Hells Canyon Preservation Council works to restore the ecosystems of Hells Canyon, the Wallowas, and the Blue Mountains.
Restoration is defined as bringing something back to an earlier and usually better condition. Familiar examples are the restoration of art and architecture. Similarly, the restoration of a wildland ecosystem involves the return to a more natural condition. The restoration of the natural world is complex, however, because these wild lands contain dynamic, living systems of watersheds, plant communities, animal populations and wildlife habitat.

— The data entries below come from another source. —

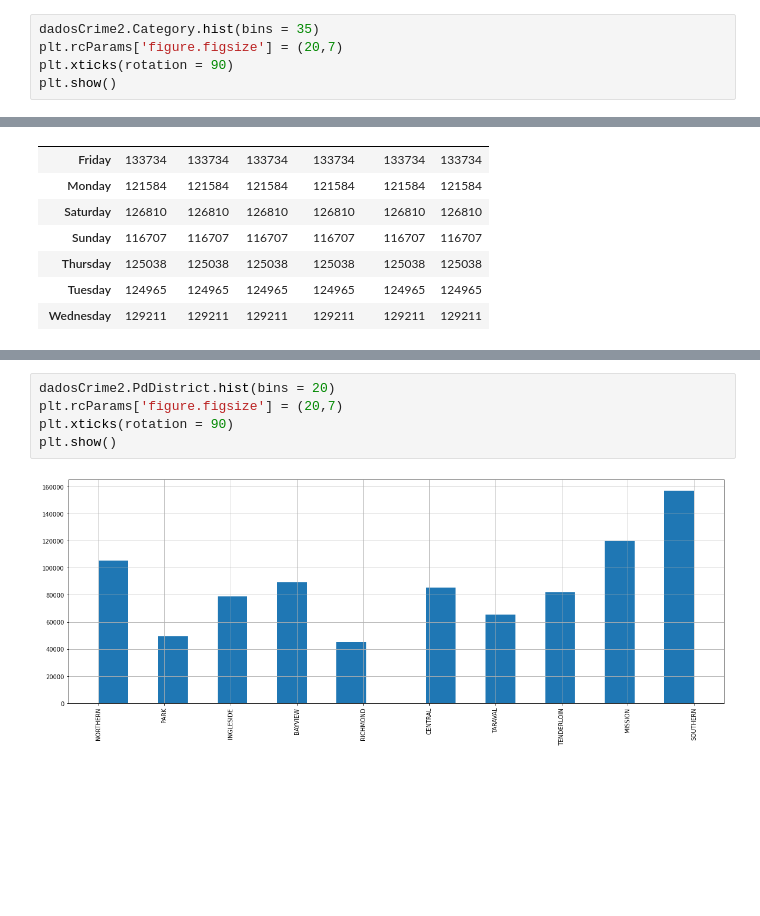
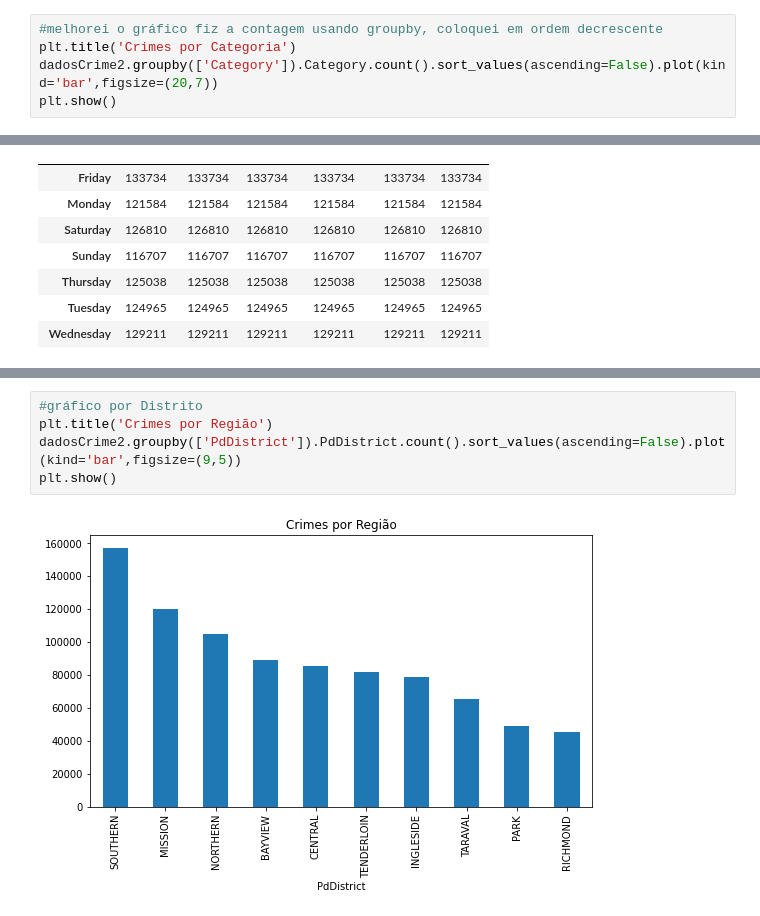
Before and after one commit to AndreiaJSilva/ConhecendoGit, a Jupyter notebook: AnaliseSF2.ipynb, the cells around one changed output, grey strips where cells are left out. Saved outputs shown, nothing was run; the diff lists cells and outputs as text; blank space fills up the shorter version.

```diff
--- a/AnaliseSF2.ipynb
+++ b/AnaliseSF2.ipynb
@@ -107,6 +109,6 @@ dadosCrime2.groupby('Category').count()
 # %%
-dadosCrime2.Category.hist(bins = 35)
-plt.rcParams['figure.figsize'] = (20,7)
-plt.xticks(rotation = 90)
+#melhorei o gráfico fiz a contagem usando groupby, coloquei em ordem decrescente
+plt.title('Crimes por Categoria')
+dadosCrime2.groupby(['Category']).Category.count().sort_values(ascending=False).plot(kind='bar',figsize=(20,7))
 plt.show()
 # %% [output]
@@ -141,10 +150,10 @@ dadosCrime2.groupby('PdDistrict').count()
 | TARAVAL | 65596 | 65596 | 65596 | 65596 | 65596 | 65596 |
 | TENDERLOIN | 81809 | 81809 | 81809 | 81809 | 81809 | 81809 |
 # %%
-dadosCrime2.PdDistrict.hist(bins = 20)
-plt.rcParams['figure.figsize'] = (20,7)
-plt.xticks(rotation = 90)
+#gráfico por Distrito
+plt.title('Crimes por Região')
+dadosCrime2.groupby(['PdDistrict']).PdDistrict.count().sort_values(ascending=False).plot(kind='bar',figsize=(9,5))
 plt.show()
 # %% [output]
-[figure, old version]
+[figure, new version]
 # %%
```
Also changed, not shown: parts of 7 cells of this notebook, 1 other file.
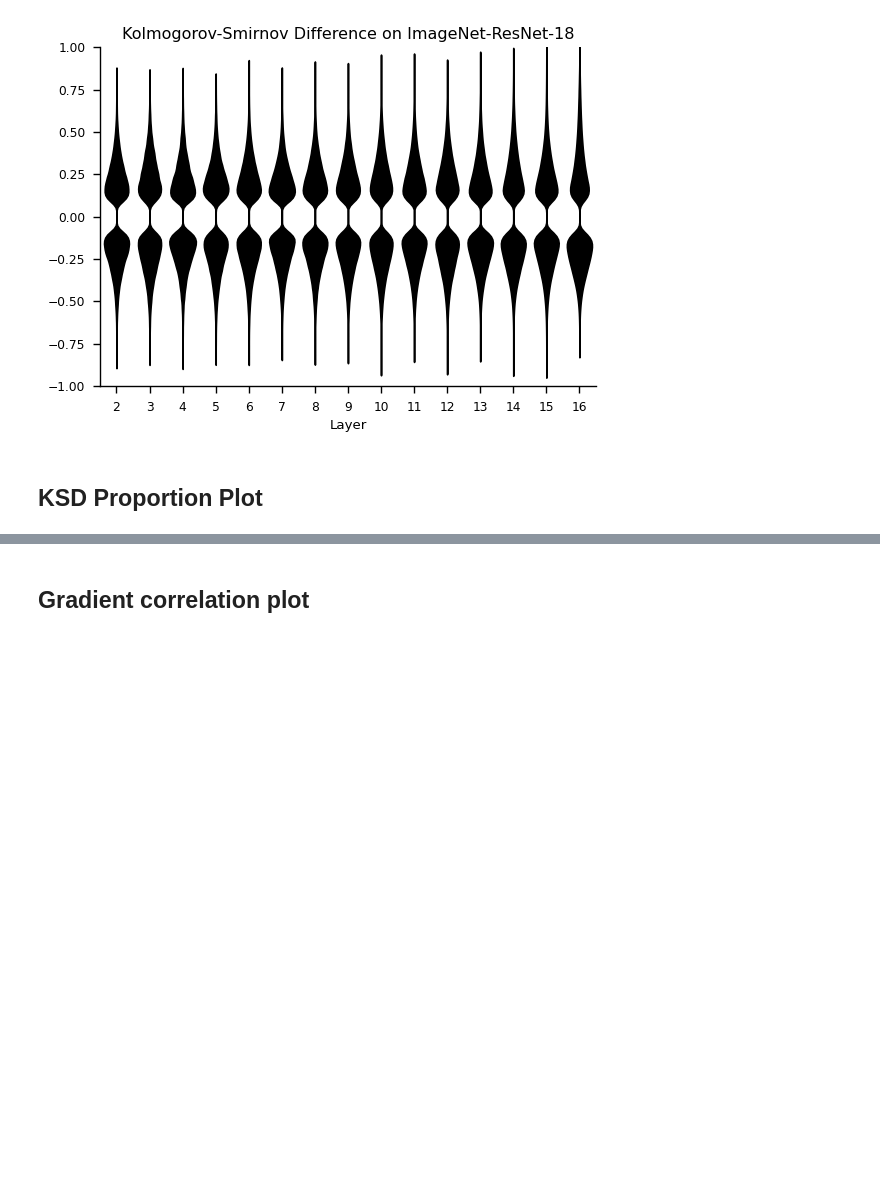
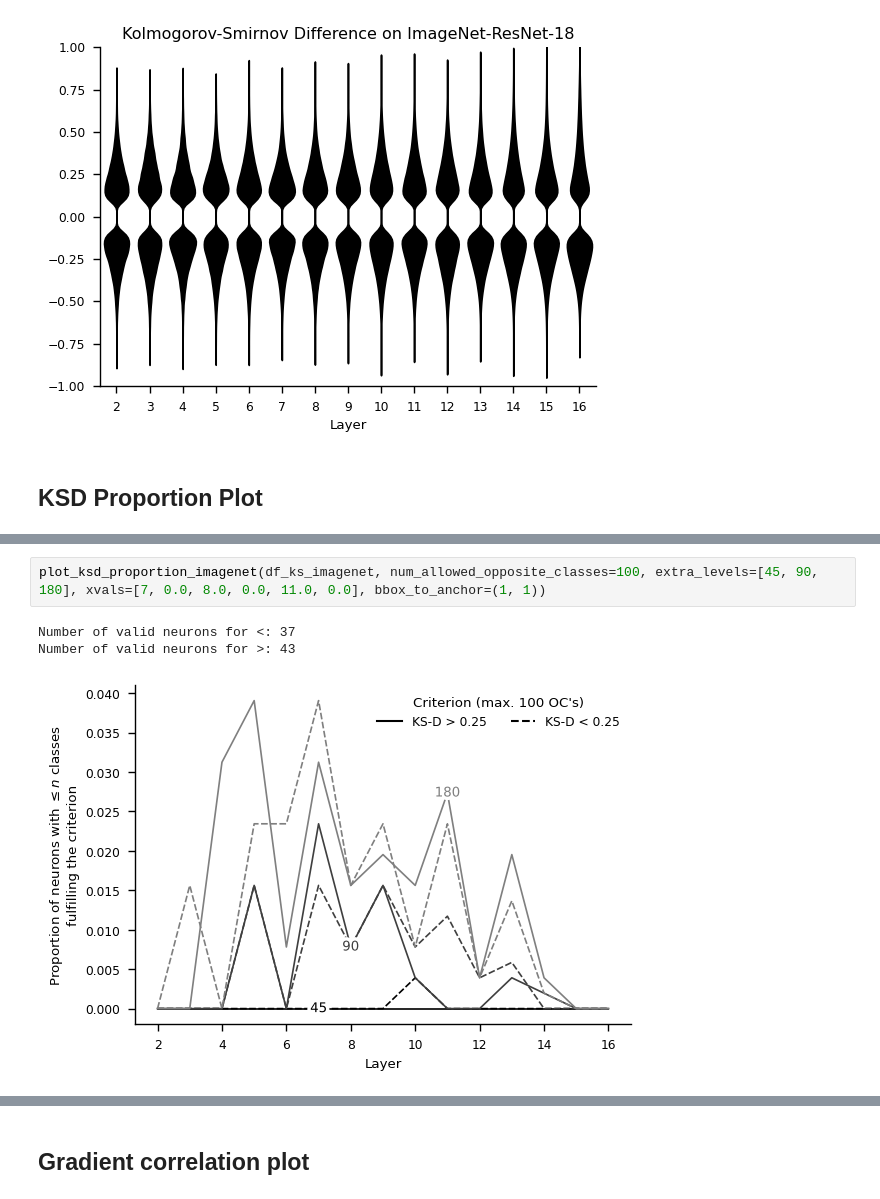
Before and after one commit to AwesomeLemon/structure-for-interpretability, a Jupyter notebook: plots_paper.ipynb, the cells around one changed output, grey strips where cells are left out. Saved outputs shown, nothing was run; the diff lists cells and outputs as text; blank space fills up the shorter version.

```diff
--- a/plots_paper.ipynb
+++ b/plots_paper.ipynb
@@ -731,0 +755,6 @@ plot_ksd_proportion_imagenet(df_ks_imagenet)
+# %%
+plot_ksd_proportion_imagenet(df_ks_imagenet, num_allowed_opposite_classes=100, extra_levels=[45, 90, 180], xvals=[7, 0.0, 8.0, 0.0, 11.0, 0.0], bbox_to_anchor=(1, 1))
+# %% [output]
+Number of valid neurons for <: 37
+Number of valid neurons for >: 43
+[figure, added]
```
Also changed, not shown: parts of 8 cells of this notebook, 1 other file.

The need for restoration of wildlands implies that there were damages from past practices and that restoration will bring about a return to conditions that are closer to those under which the ecosystems evolved. Effective restoration should result in an ecosystem that is more resilient to natural disturbances.
Restoration can be active or passive. Active restoration involves management activities such as removing fish barriers, planting native seedlings, pulling exotic weeds, re-introducing fire, and managing roads. Passive restoration is a more hands-off approach that allows an ecosystem to recover through its own natural forces.
Hells Canyon Preservation Council works to actively and passively restore wild land ecosystems through advocacy, education, advancing science-based policy, protective land management and collaboration.
Read HCPC’s Collaborative Guidelines (pdf).
Our primary restoration focus right now is the Hells Canyon Stewardship and Restoration Collaborative.
See examples of our hands-on restoration projects.
One of the most pressing restoration issues right now are Invasive Weeds.